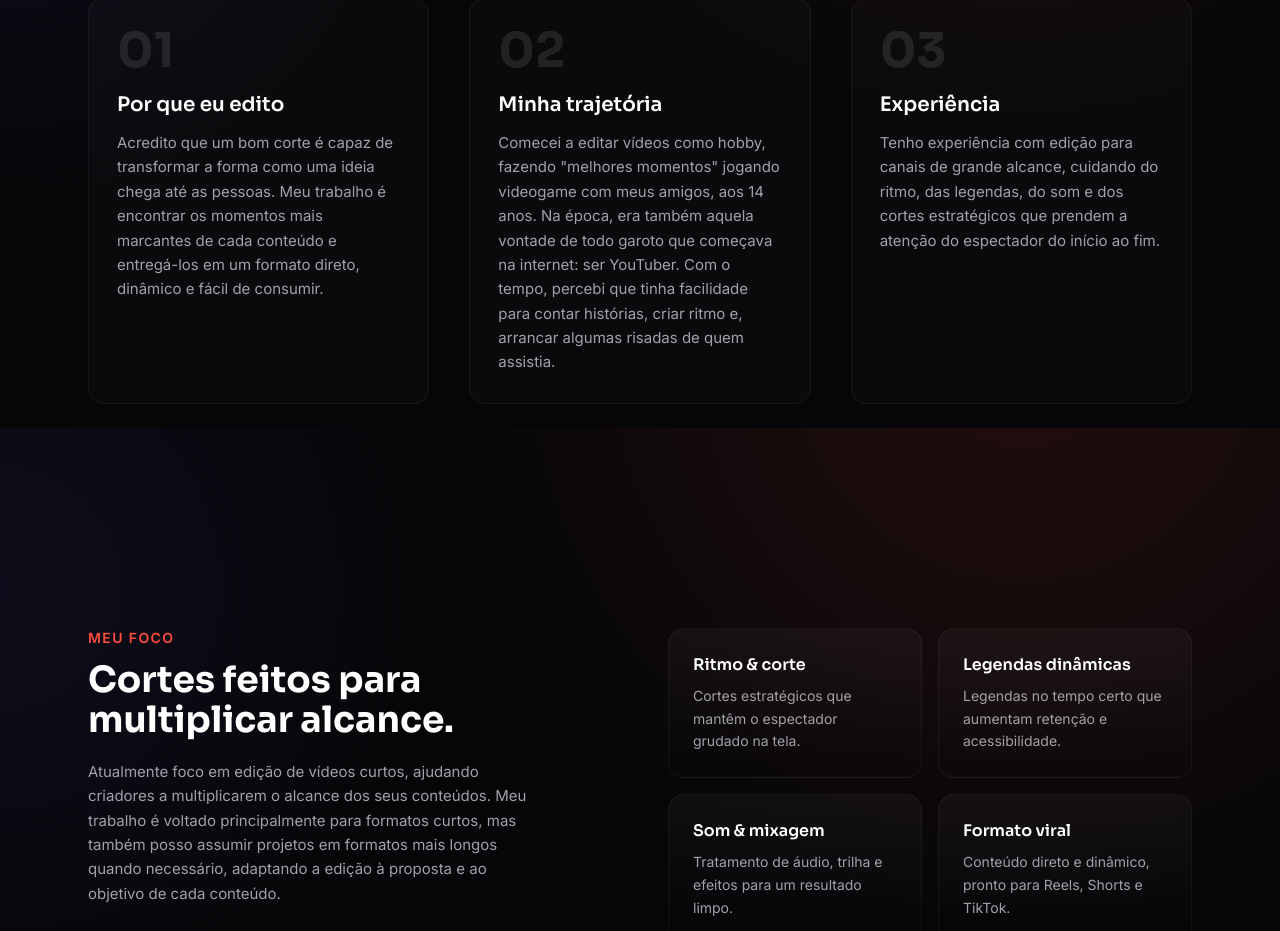
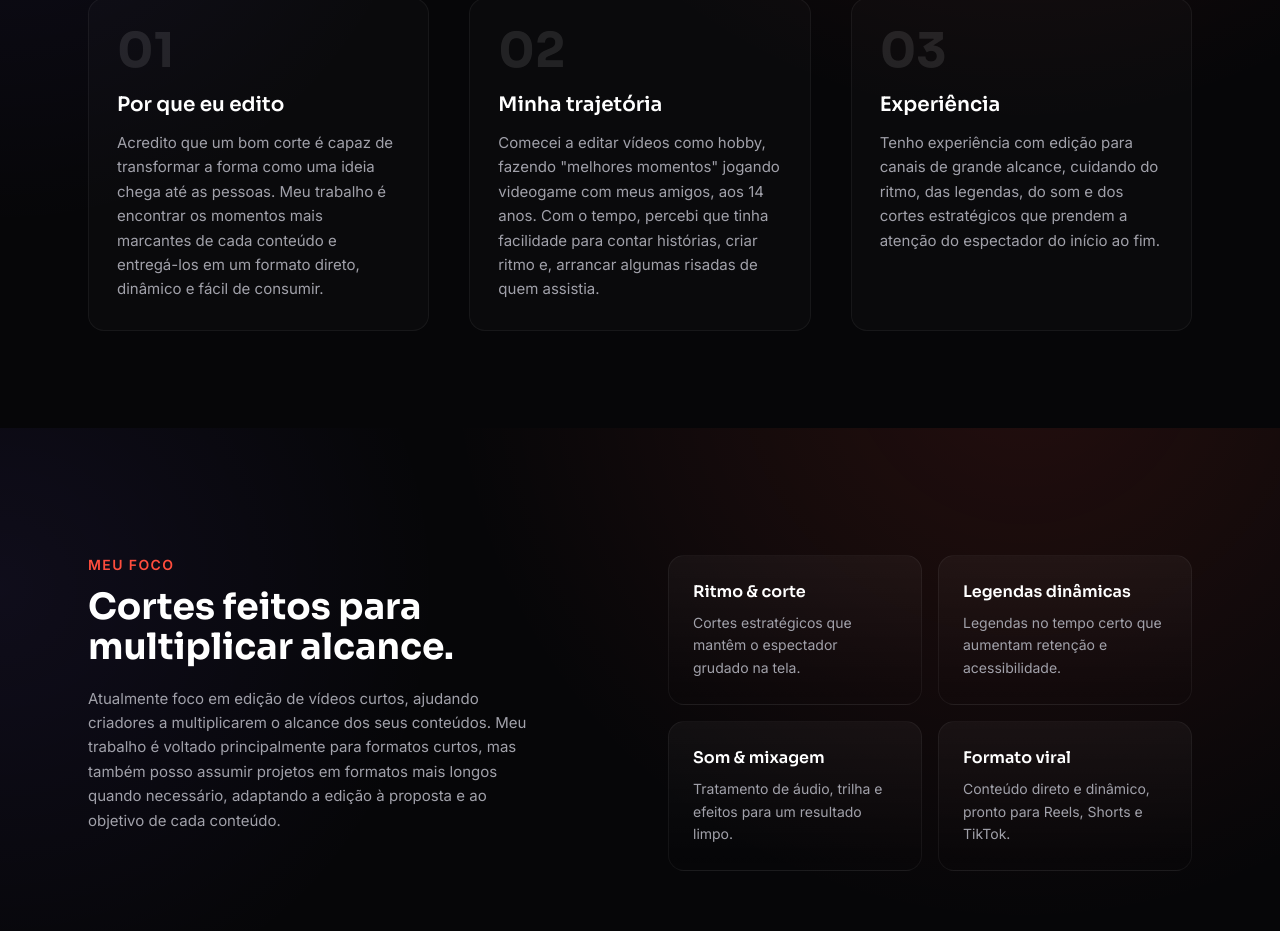
Before and after one commit to filipegomessz/site-do-luiz, a Next.js app: page / in a window 1280 px wide. Shown: the part 1172-2103 px from the top of the page. Built offline with nearby package versions, Linux system fonts and the light colour scheme.

Commit message:
mudei o texto da trajetoria

```diff
--- a/data/site.ts
+++ b/data/site.ts
@@ -24,7 +24,7 @@ export const site = {
 
   story: {
     title: "Minha trajetória",
-    body: 'Comecei a editar vídeos como hobby, fazendo "melhores momentos" jogando videogame com meus amigos, aos 14 anos. Na época, era também aquela vontade de todo garoto que começava na internet: ser YouTuber. Com o tempo, percebi que tinha facilidade para contar histórias, criar ritmo e, arrancar algumas risadas de quem assistia.',
+    body: 'Comecei a editar vídeos como hobby, fazendo "melhores momentos" jogando videogame com meus amigos, aos 14 anos. Com o tempo, percebi que tinha facilidade para contar histórias, criar ritmo e, arrancar algumas risadas de quem assistia.',
   },
 
   experience: {
```
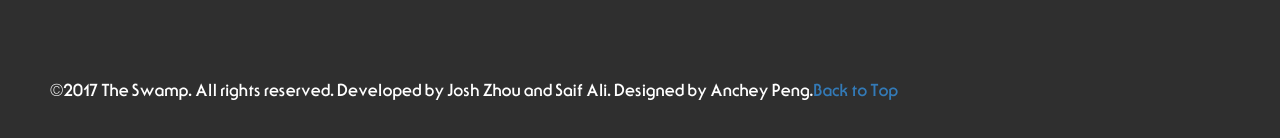
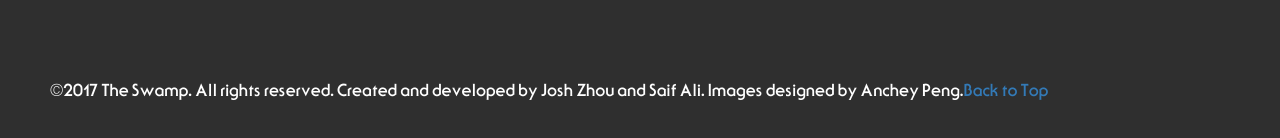
Before and after one commit to starwarsforcesimulator/app, a plain HTML site: page index.html in a window 1280 px wide. Shown: the part 3184-3322 px from the top of the page. Drawn offline with nearby package versions, Linux system fonts and the light colour scheme.

Commit message:
Update index.html

```diff
--- a/index.html
+++ b/index.html
@@ -418,7 +418,7 @@ Contact us on the following platforms!
 </div>
 <footer class="container-fluid" id="foot">
 
-<p><font size="3">©2017 The Swamp. All rights reserved. Developed by Josh Zhou and Saif Ali. Designed by Anchey Peng.<a href="#home">Back to Top</a></font></p>
+<p><font size="3">©2017 The Swamp. All rights reserved. Created and developed by Josh Zhou and Saif Ali. Images designed by Anchey Peng.<a href="#home">Back to Top</a></font></p>
 
 
 </footer>
```
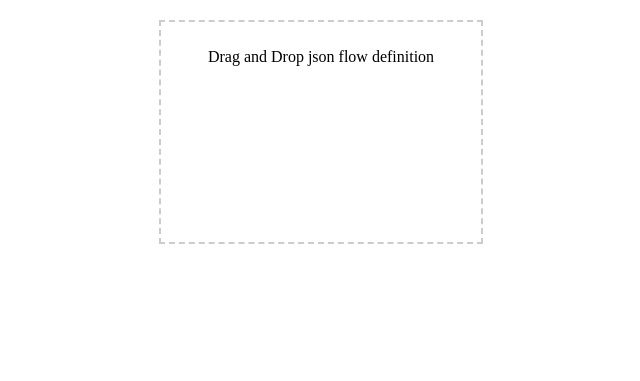
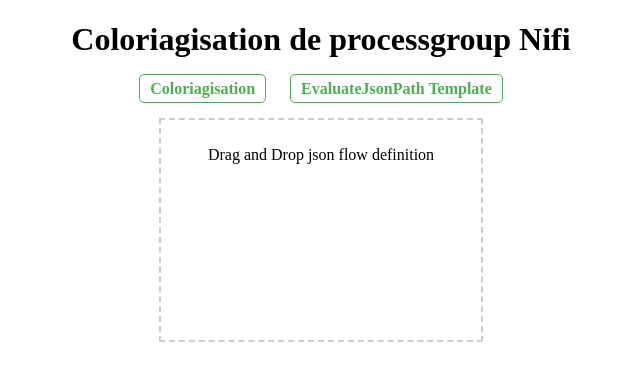
Before and after one commit to cdangeard/rainbowNifi, a Flask app: page / in a window 1280 px wide. Shown: the top 381 px of the page, without its empty margins (319-959 px from the left). Run offline with Flask 2, Linux system fonts and the light colour scheme.

Commit message:
added links

```diff
--- a/templates/index.html
+++ b/templates/index.html
@@ -21,9 +21,33 @@
             display: inline-block;
             font-size: 16px;
         }
+        .nav-links {
+            text-align: center;
+            margin: 20px auto;
+        }
+        .nav-links a {
+            margin: 0 10px;
+            text-decoration: none;
+            color: #4CAF50;
+            font-weight: bold;
+            padding: 5px 10px;
+            border: 1px solid #4CAF50;
+            border-radius: 5px;
+        }
+        .nav-links a:hover {
+            background-color: #4CAF50;
+            color: white;
+        }
     </style>
 </head>
 <body>
+    <h1 style="text-align: center;">Coloriagisation de processgroup Nifi</h1>
+
+    <div class="nav-links">
+        <a href="/">Coloriagisation</a>
+        <a href="/updateAttribute">EvaluateJsonPath Template</a>
+    </div>
+
     <div class="drop-area" ondrop="drop(event)" ondragover="allowDrop(event)">
         <p>Drag and Drop json flow definition</p>
     </div>
```
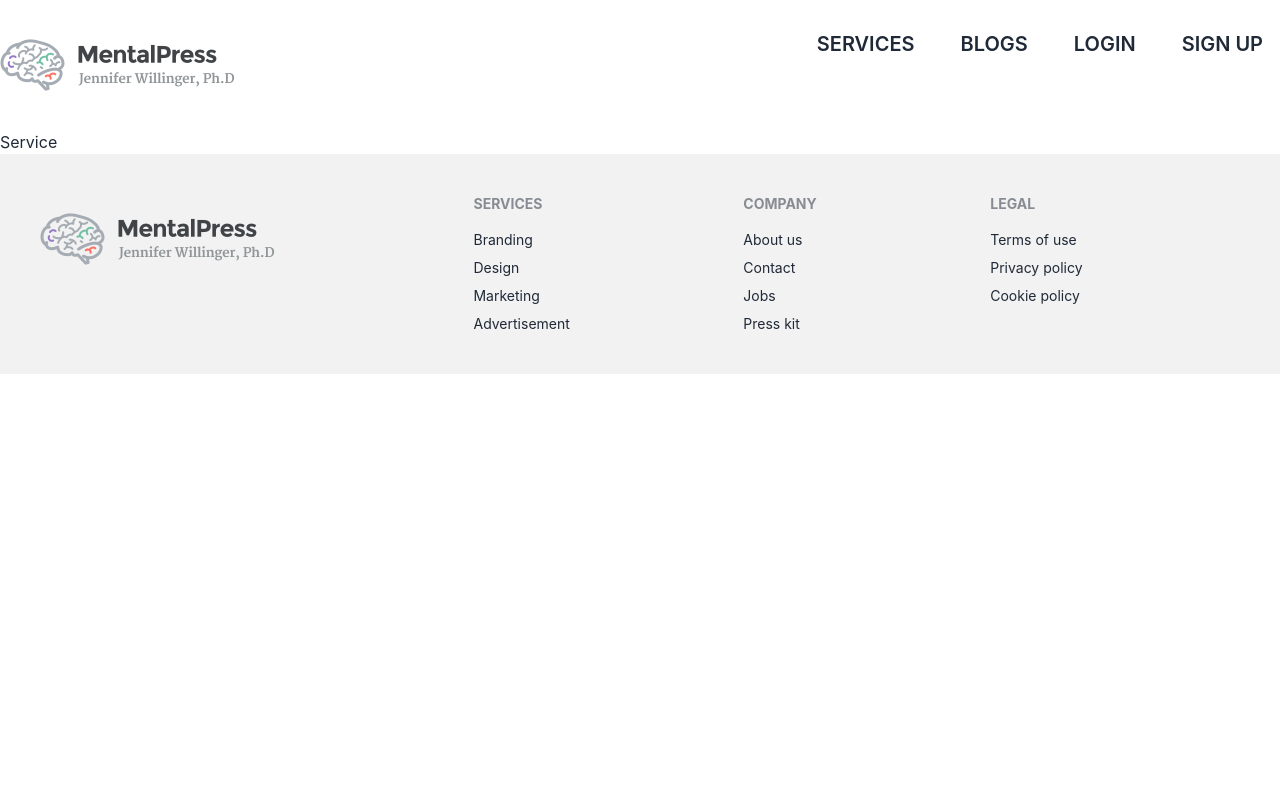
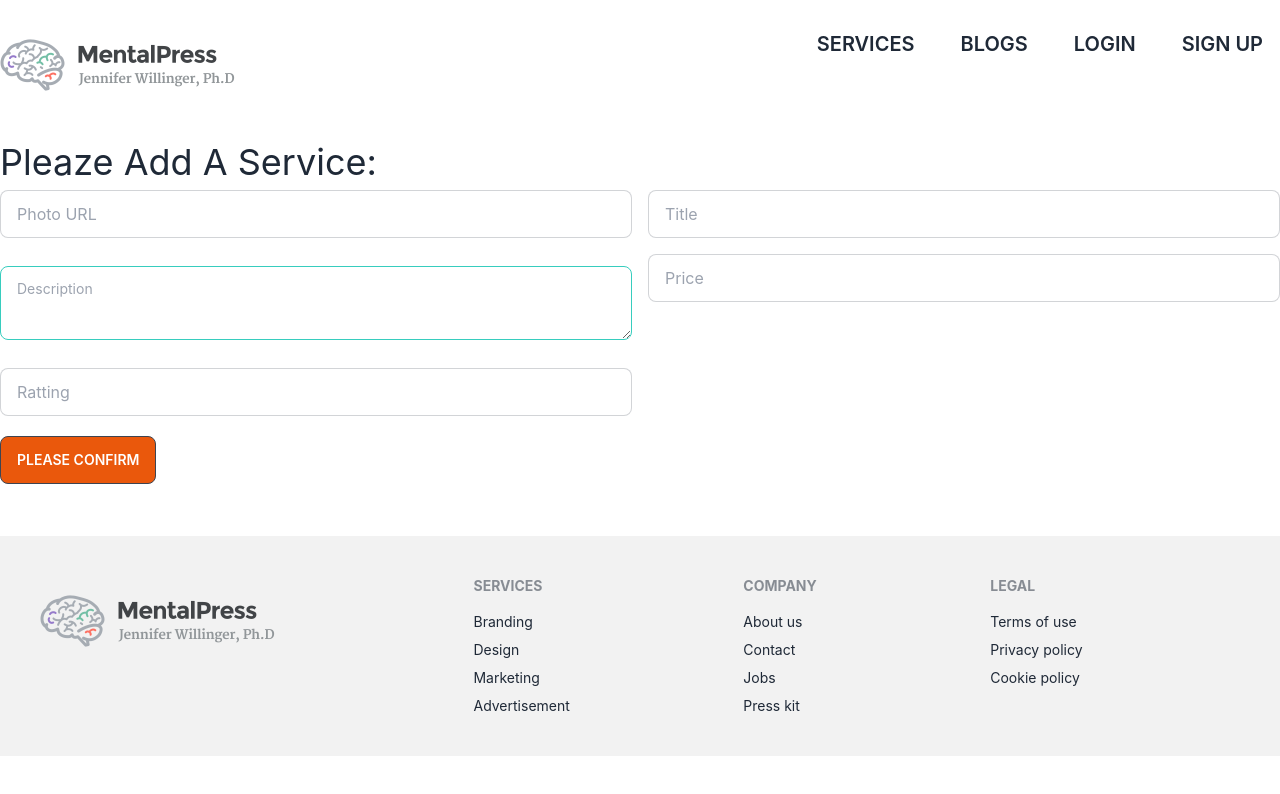
Before and after one commit to nazmulbhuyian/mentalPrees-client, a React (Create React App) app: page /addService in a window 1280 px wide. Shown: the top 794 px of the page. Built offline with nearby package versions, Linux system fonts and the light colour scheme; no server answers.

Commit message:
service update

```diff
--- a/src/pages/MyReviewAndService/AddService.js
+++ b/src/pages/MyReviewAndService/AddService.js
@@ -1,10 +1,77 @@
-import React from 'react';
+import React, { useContext } from 'react';
+import { AuthContext } from '../../context/AuthProvider/AuthProvider';
 
 const AddService = () => {
+
+    const {user} = useContext(AuthContext);
+
+    const handlePlaceOrder = event => {
+        event.preventDefault();
+        const form = event.target;
+        const title = form.title.value;
+        const description = form.description.value;
+        const photo = form.photo.value;
+        const price = form.price.value;
+        const ratting = form.ratting.value;
+
+        const comment = {
+            title,
+            photo,
+            description,
+            price,
+            ratting
+        }
+
+        fetch('http://localhost:5000/services', {
+            method: 'POST',
+            headers: {
+                'content-type': 'application/json'
+            },
+            body: JSON.stringify(comment)
+        })
+            .then(res => res.json())
+            .then(data => {
+                console.log(data)
+                if (data.acknowledged) {
+                    // alert('Ordered Confirm Successfully')
+                    form.reset();
+                }
+            })
+            .catch(err => console.error(err))
+
+
+    }
+
     return (
-        <div>
-            <h1>Service</h1>
-        </div>
+        // <div className="card w-full bg-base-100 shadow-xl">
+        //         <figure><img src={img} alt="Shoes" /></figure>
+        //         <div className="card-body">
+        //             <h2 className="card-title">
+        //                 {title}
+        //             </h2>
+        //             {description}
+        //             <div className="card-actions justify-between">
+        //                 <div className="badge badge-outline text-red-400">Price: ${price}</div>
+        //                 <div className="badge badge-outline text-red-400">Ratting: {ratting}</div>
+        //             </div>
+        //             <Link to='/allServices'><button className='btn btn-ghost bg-red-400'>Go Back</button></Link>
+        //         </div>
+        //     </div>
+
+
+
+        <form onSubmit={handlePlaceOrder} className='my-8'>
+            <h2 className="text-4xl my-2">Pleaze Add A Service:</h2>
+            <div className='grid grid-cols-1 lg:grid-cols-2 gap-4'>
+            <input name='photo' type="text" placeholder="Photo URL" className="input input-bordered w-full" required />
+                <input name='title' type="text" placeholder="Title" className="input input-bordered w-full" required />
+                <textarea name='description' className="textarea textarea-accent w-full my-3" placeholder="Description" required></textarea>
+                <input name='price' type="text" placeholder="Price" className="input input-bordered w-full" required />
+                <input name='ratting' type="text" placeholder="Ratting" className="input input-bordered w-full" required />
+            </div>
+
+            <input className='btn my-5 bg-orange-600' type="submit" value="Please Confirm" />
+        </form>
     );
 };
 
--- a/src/pages/MyReviewAndService/MyReview.js
+++ b/src/pages/MyReviewAndService/MyReview.js
@@ -38,7 +38,7 @@ const MyReview = () => {
     return (
         <div>
         {
-            orders?.map(item => <div className="card w-2/5 bg-base-100 shadow-xl my-10">
+            orders?.map(item => <div className="card w-3/5 bg-base-100 shadow-xl my-10">
 
         <div className='flex'>
         <div>
--- a/src/pages/shared/Header/Header.js
+++ b/src/pages/shared/Header/Header.js
@@ -24,10 +24,10 @@ const Header = () => {
                 {
                     user?.email ?
                         <>
-                            <Link to='/myReview'><button className='btn btn-ghost ml-3 text-xl'>My reviews</button></Link>
-                            <Link to='/addService'><button className='btn btn-ghost ml-3 text-xl'>Add service</button></Link>
-                            <button onClick={handleLogOut} className='btn btn-ghost ml-3 text-xl'>Sign Out</button>
-
+                            <Link to='/myReview'><button className='btn btn-ghost ml-2 text-xl'>My reviews</button></Link>
+                            <Link to='/addService'><button className='btn btn-ghost ml-2 text-xl'>Add service</button></Link>
+                            <button onClick={handleLogOut} className='btn btn-ghost ml-2 text-xl'>Sign Out</button>
+                            <p>{user?.photoURL ? user.photoURL : ''}</p>
                         </>
                         :
                         <>
@@ -36,7 +36,7 @@ const Header = () => {
                         </>
 
                 }
-                <p>{user?.email ? user.email : ''}</p>
+
             </div>
         </div>
     );
```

..............................

Reproduce every record above exactly as given, excluding pictures from the result.

Answer for this exercise:
Before and after one commit to filipegomessz/site-do-luiz, a Next.js app: page / in a window 1280 px wide. Shown: the part 1172-2103 px from the top of the page. Built offline with nearby package versions, Linux system fonts and the light colour scheme.

Commit message:
mudei o texto da trajetoria

```diff
--- a/data/site.ts
+++ b/data/site.ts
@@ -24,7 +24,7 @@ export const site = {
 
   story: {
     title: "Minha trajetória",
-    body: 'Comecei a editar vídeos como hobby, fazendo "melhores momentos" jogando videogame com meus amigos, aos 14 anos. Na época, era também aquela vontade de todo garoto que começava na internet: ser YouTuber. Com o tempo, percebi que tinha facilidade para contar histórias, criar ritmo e, arrancar algumas risadas de quem assistia.',
+    body: 'Comecei a editar vídeos como hobby, fazendo "melhores momentos" jogando videogame com meus amigos, aos 14 anos. Com o tempo, percebi que tinha facilidade para contar histórias, criar ritmo e, arrancar algumas risadas de quem assistia.',
   },
 
   experience: {
```
Before and after one commit to starwarsforcesimulator/app, a plain HTML site: page index.html in a window 1280 px wide. Shown: the part 3184-3322 px from the top of the page. Drawn offline with nearby package versions, Linux system fonts and the light colour scheme.

Commit message:
Update index.html

```diff
--- a/index.html
+++ b/index.html
@@ -418,7 +418,7 @@ Contact us on the following platforms!
 </div>
 <footer class="container-fluid" id="foot">
 
-<p><font size="3">©2017 The Swamp. All rights reserved. Developed by Josh Zhou and Saif Ali. Designed by Anchey Peng.<a href="#home">Back to Top</a></font></p>
+<p><font size="3">©2017 The Swamp. All rights reserved. Created and developed by Josh Zhou and Saif Ali. Images designed by Anchey Peng.<a href="#home">Back to Top</a></font></p>
 
 
 </footer>
```
Before and after one commit to cdangeard/rainbowNifi, a Flask app: page / in a window 1280 px wide. Shown: the top 381 px of the page, without its empty margins (319-959 px from the left). Run offline with Flask 2, Linux system fonts and the light colour scheme.

Commit message:
added links

```diff
--- a/templates/index.html
+++ b/templates/index.html
@@ -21,9 +21,33 @@
             display: inline-block;
             font-size: 16px;
         }
+        .nav-links {
+            text-align: center;
+            margin: 20px auto;
+        }
+        .nav-links a {
+            margin: 0 10px;
+            text-decoration: none;
+            color: #4CAF50;
+            font-weight: bold;
+            padding: 5px 10px;
+            border: 1px solid #4CAF50;
+            border-radius: 5px;
+        }
+        .nav-links a:hover {
+            background-color: #4CAF50;
+            color: white;
+        }
     </style>
 </head>
 <body>
+    <h1 style="text-align: center;">Coloriagisation de processgroup Nifi</h1>
+
+    <div class="nav-links">
+        <a href="/">Coloriagisation</a>
+        <a href="/updateAttribute">EvaluateJsonPath Template</a>
+    </div>
+
     <div class="drop-area" ondrop="drop(event)" ondragover="allowDrop(event)">
         <p>Drag and Drop json flow definition</p>
     </div>
```
Before and after one commit to nazmulbhuyian/mentalPrees-client, a React (Create React App) app: page /addService in a window 1280 px wide. Shown: the top 794 px of the page. Built offline with nearby package versions, Linux system fonts and the light colour scheme; no server answers.

Commit message:
service update

```diff
--- a/src/pages/MyReviewAndService/AddService.js
+++ b/src/pages/MyReviewAndService/AddService.js
@@ -1,10 +1,77 @@
-import React from 'react';
+import React, { useContext } from 'react';
+import { AuthContext } from '../../context/AuthProvider/AuthProvider';
 
 const AddService = () => {
+
+    const {user} = useContext(AuthContext);
+
+    const handlePlaceOrder = event => {
+        event.preventDefault();
+        const form = event.target;
+        const title = form.title.value;
+        const description = form.description.value;
+        const photo = form.photo.value;
+        const price = form.price.value;
+        const ratting = form.ratting.value;
+
+        const comment = {
+            title,
+            photo,
+            description,
+            price,
+            ratting
+        }
+
+        fetch('http://localhost:5000/services', {
+            method: 'POST',
+            headers: {
+                'content-type': 'application/json'
+            },
+            body: JSON.stringify(comment)
+        })
+            .then(res => res.json())
+            .then(data => {
+                console.log(data)
+                if (data.acknowledged) {
+                    // alert('Ordered Confirm Successfully')
+                    form.reset();
+                }
+            })
+            .catch(err => console.error(err))
+
+
+    }
+
     return (
-        <div>
-            <h1>Service</h1>
-        </div>
+        // <div className="card w-full bg-base-100 shadow-xl">
+        //         <figure><img src={img} alt="Shoes" /></figure>
+        //         <div className="card-body">
+        //             <h2 className="card-title">
+        //                 {title}
+        //             </h2>
+        //             {description}
+        //             <div className="card-actions justify-between">
+        //                 <div className="badge badge-outline text-red-400">Price: ${price}</div>
+        //                 <div className="badge badge-outline text-red-400">Ratting: {ratting}</div>
+        //             </div>
+        //             <Link to='/allServices'><button className='btn btn-ghost bg-red-400'>Go Back</button></Link>
+        //         </div>
+        //     </div>
+
+
+
+        <form onSubmit={handlePlaceOrder} className='my-8'>
+            <h2 className="text-4xl my-2">Pleaze Add A Service:</h2>
+            <div className='grid grid-cols-1 lg:grid-cols-2 gap-4'>
+            <input name='photo' type="text" placeholder="Photo URL" className="input input-bordered w-full" required />
+                <input name='title' type="text" placeholder="Title" className="input input-bordered w-full" required />
+                <textarea name='description' className="textarea textarea-accent w-full my-3" placeholder="Description" required></textarea>
+                <input name='price' type="text" placeholder="Price" className="input input-bordered w-full" required />
+                <input name='ratting' type="text" placeholder="Ratting" className="input input-bordered w-full" required />
+            </div>
+
+            <input className='btn my-5 bg-orange-600' type="submit" value="Please Confirm" />
+        </form>
     );
 };
 
--- a/src/pages/MyReviewAndService/MyReview.js
+++ b/src/pages/MyReviewAndService/MyReview.js
@@ -38,7 +38,7 @@ const MyReview = () => {
     return (
         <div>
         {
-            orders?.map(item => <div className="card w-2/5 bg-base-100 shadow-xl my-10">
+            orders?.map(item => <div className="card w-3/5 bg-base-100 shadow-xl my-10">
 
         <div className='flex'>
         <div>
--- a/src/pages/shared/Header/Header.js
+++ b/src/pages/shared/Header/Header.js
@@ -24,10 +24,10 @@ const Header = () => {
                 {
                     user?.email ?
                         <>
-                            <Link to='/myReview'><button className='btn btn-ghost ml-3 text-xl'>My reviews</button></Link>
-                            <Link to='/addService'><button className='btn btn-ghost ml-3 text-xl'>Add service</button></Link>
-                            <button onClick={handleLogOut} className='btn btn-ghost ml-3 text-xl'>Sign Out</button>
-
+                            <Link to='/myReview'><button className='btn btn-ghost ml-2 text-xl'>My reviews</button></Link>
+                            <Link to='/addService'><button className='btn btn-ghost ml-2 text-xl'>Add service</button></Link>
+                            <button onClick={handleLogOut} className='btn btn-ghost ml-2 text-xl'>Sign Out</button>
+                            <p>{user?.photoURL ? user.photoURL : ''}</p>
                         </>
                         :
                         <>
@@ -36,7 +36,7 @@ const Header = () => {
                         </>
 
                 }
-                <p>{user?.email ? user.email : ''}</p>
+
             </div>
         </div>
     );
```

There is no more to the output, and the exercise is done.